“Netanyahu’s hate speech and discourse of fear, blaming the Arabs for stealing the election,” Abu Rass says, “was the first and most important factor” behind the higher turnout among Arab voters this week.
“Netanyahu’s goal was to try to prevent Arabs from reaching the ballots. But they came out in droves.”
A high-ranking member of Netanyahu’s Likud party admitted Wednesday that the party’s pursuit of the so-called camera bill was a mistake.
“It didn’t serve us, it hurt us,” Miki Zohar, a Knesset member and close ally of Netanyahu, told Israel’s Walla news website. “It woke up the Arab sector, which in turn came out to the polls, while also lulling right-wing voters into complacency.”
Sally Abed, a Palestinian citizen of Israel and political activist with the organization Standing Together, cautioned that Arab voters do not feel victorious, and that the election outcome is still unclear.
Nevertheless, she said, “We are finally feeling like we can actually make a difference. After being delegitimized for so long, [Arab voters] were convinced their vote didn’t make a difference. Now people realize their vote does really matter.”
Abed hopes that Netanyahu and his Likud party have learned a lesson from this campaign.
“As a ruling party, you cannot just dismiss 20 percent of the population for that long,” she said. “We are a crucial part of the political equation here in Israel and the fact that we have been removed from that equation for so long was only going to backfire.”

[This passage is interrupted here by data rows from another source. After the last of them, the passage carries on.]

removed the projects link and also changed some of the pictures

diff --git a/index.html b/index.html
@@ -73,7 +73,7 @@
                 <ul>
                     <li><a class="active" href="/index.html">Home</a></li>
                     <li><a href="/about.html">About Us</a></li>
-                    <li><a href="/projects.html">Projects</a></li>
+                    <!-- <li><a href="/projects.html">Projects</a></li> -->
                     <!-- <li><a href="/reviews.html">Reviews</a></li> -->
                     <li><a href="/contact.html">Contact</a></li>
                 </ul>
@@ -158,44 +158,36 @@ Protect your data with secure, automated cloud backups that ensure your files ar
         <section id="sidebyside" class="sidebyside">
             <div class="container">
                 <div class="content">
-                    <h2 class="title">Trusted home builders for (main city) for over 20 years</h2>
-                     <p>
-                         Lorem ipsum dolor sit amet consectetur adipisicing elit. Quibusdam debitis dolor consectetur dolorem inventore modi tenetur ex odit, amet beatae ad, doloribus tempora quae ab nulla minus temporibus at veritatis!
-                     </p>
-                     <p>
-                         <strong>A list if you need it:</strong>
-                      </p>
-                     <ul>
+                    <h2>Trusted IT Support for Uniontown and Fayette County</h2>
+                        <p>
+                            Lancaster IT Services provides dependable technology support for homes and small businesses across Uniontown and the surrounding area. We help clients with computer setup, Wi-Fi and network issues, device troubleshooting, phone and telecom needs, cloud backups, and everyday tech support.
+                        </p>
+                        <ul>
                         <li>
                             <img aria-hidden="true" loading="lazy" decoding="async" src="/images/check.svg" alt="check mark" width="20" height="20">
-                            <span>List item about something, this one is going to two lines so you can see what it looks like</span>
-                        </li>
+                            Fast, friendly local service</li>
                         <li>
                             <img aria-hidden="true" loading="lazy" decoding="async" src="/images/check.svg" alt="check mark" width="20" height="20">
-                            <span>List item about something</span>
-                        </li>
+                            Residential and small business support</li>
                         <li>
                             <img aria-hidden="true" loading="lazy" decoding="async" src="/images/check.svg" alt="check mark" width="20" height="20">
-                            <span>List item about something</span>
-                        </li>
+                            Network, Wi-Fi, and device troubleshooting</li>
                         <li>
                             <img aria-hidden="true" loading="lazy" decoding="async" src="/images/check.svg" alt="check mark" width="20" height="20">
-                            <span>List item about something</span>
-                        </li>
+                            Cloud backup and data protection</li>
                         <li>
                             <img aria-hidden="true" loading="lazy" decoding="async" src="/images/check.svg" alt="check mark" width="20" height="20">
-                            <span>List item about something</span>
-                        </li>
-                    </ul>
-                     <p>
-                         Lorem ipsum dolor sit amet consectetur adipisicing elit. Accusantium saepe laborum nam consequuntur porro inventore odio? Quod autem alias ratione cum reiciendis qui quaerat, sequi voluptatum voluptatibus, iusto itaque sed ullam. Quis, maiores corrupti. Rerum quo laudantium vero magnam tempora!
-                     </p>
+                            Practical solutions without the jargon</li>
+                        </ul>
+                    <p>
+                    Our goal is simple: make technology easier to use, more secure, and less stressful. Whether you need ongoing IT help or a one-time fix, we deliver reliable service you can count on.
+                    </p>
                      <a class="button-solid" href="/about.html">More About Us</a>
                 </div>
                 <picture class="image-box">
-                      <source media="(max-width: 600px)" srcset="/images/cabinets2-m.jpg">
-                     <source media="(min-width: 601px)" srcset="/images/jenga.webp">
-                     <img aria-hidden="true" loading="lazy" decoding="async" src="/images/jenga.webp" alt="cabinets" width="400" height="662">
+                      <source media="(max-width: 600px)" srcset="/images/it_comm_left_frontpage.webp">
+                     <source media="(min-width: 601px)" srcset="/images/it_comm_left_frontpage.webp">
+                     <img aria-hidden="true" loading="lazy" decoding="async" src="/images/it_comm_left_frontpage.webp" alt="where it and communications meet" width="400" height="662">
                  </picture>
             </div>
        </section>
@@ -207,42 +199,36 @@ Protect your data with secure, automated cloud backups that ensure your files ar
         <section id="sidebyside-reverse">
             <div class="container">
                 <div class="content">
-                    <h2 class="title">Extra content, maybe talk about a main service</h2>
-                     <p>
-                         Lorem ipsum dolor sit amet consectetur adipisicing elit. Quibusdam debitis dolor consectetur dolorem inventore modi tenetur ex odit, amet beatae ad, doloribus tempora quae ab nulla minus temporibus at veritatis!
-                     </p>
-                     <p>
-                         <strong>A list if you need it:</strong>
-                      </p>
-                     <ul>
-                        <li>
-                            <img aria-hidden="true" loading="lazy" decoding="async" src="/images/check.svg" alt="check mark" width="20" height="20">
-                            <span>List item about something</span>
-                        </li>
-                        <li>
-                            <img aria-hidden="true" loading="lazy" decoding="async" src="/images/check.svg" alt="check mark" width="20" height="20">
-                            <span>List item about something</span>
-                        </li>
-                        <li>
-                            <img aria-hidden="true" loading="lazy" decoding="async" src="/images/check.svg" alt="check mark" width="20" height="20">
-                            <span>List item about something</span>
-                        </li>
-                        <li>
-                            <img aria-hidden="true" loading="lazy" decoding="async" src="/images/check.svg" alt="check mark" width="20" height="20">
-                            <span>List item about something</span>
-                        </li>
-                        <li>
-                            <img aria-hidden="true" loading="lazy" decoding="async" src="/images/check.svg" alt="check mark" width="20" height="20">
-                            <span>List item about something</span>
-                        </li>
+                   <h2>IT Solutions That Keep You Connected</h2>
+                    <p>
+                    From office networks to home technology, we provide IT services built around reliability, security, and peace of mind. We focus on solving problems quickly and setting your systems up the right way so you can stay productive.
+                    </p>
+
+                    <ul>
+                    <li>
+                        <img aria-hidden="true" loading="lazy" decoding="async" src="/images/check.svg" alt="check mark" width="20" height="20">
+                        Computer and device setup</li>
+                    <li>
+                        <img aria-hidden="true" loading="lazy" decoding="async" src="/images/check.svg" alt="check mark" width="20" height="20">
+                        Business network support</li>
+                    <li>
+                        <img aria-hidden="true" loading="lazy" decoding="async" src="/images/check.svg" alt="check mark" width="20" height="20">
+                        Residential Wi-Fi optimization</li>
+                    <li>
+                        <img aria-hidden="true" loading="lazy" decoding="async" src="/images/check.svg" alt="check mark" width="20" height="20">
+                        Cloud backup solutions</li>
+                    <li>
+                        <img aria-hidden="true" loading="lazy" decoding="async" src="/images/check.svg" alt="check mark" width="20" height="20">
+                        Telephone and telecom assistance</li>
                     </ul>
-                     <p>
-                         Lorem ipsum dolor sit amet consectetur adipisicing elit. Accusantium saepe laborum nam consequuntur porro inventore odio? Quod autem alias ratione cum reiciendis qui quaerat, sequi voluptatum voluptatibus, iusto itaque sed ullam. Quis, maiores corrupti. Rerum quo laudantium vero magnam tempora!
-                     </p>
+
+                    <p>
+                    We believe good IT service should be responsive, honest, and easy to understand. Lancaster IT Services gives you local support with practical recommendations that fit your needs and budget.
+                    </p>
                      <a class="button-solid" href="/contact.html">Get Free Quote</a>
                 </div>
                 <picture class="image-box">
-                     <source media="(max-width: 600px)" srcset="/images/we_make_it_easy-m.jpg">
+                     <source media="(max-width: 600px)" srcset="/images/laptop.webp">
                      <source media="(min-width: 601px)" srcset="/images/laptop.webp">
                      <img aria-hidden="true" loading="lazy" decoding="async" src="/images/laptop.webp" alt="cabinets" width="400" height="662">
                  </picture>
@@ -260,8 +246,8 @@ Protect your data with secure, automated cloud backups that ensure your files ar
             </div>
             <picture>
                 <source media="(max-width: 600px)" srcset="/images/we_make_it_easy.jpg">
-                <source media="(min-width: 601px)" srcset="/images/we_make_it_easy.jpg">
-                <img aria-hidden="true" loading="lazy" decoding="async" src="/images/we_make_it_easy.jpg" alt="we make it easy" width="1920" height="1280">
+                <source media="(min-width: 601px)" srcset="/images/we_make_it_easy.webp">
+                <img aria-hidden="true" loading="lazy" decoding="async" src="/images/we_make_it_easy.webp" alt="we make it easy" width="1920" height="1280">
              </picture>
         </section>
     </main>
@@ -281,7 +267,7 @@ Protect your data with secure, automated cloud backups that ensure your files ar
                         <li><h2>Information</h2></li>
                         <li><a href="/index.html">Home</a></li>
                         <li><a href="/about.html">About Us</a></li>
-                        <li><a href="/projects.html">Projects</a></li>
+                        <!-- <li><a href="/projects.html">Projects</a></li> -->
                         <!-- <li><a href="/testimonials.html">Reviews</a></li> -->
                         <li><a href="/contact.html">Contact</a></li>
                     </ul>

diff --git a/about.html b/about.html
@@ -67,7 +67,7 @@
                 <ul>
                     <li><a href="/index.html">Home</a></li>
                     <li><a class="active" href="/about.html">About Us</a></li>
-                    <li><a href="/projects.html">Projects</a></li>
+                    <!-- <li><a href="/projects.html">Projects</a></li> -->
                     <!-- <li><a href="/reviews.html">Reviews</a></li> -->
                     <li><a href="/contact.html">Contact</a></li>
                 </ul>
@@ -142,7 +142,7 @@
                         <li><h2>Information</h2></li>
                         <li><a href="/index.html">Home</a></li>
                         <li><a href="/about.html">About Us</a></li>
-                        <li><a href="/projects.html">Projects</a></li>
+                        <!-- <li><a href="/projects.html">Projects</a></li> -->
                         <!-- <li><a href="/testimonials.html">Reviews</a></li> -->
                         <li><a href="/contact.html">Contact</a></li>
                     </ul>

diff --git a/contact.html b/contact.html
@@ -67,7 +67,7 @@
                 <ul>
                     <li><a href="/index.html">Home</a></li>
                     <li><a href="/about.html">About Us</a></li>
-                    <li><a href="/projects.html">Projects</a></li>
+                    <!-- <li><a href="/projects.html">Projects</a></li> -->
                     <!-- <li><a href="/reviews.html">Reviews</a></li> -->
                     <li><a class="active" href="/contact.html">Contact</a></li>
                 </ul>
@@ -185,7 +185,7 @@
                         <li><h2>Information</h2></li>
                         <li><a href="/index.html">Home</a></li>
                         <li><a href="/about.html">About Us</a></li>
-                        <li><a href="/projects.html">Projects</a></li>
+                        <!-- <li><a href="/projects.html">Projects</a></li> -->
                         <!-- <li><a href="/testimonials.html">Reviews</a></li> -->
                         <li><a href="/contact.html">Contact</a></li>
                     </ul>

Yardena Schwartz is a freelance writer and Emmy-nominated producer living in Tel Aviv.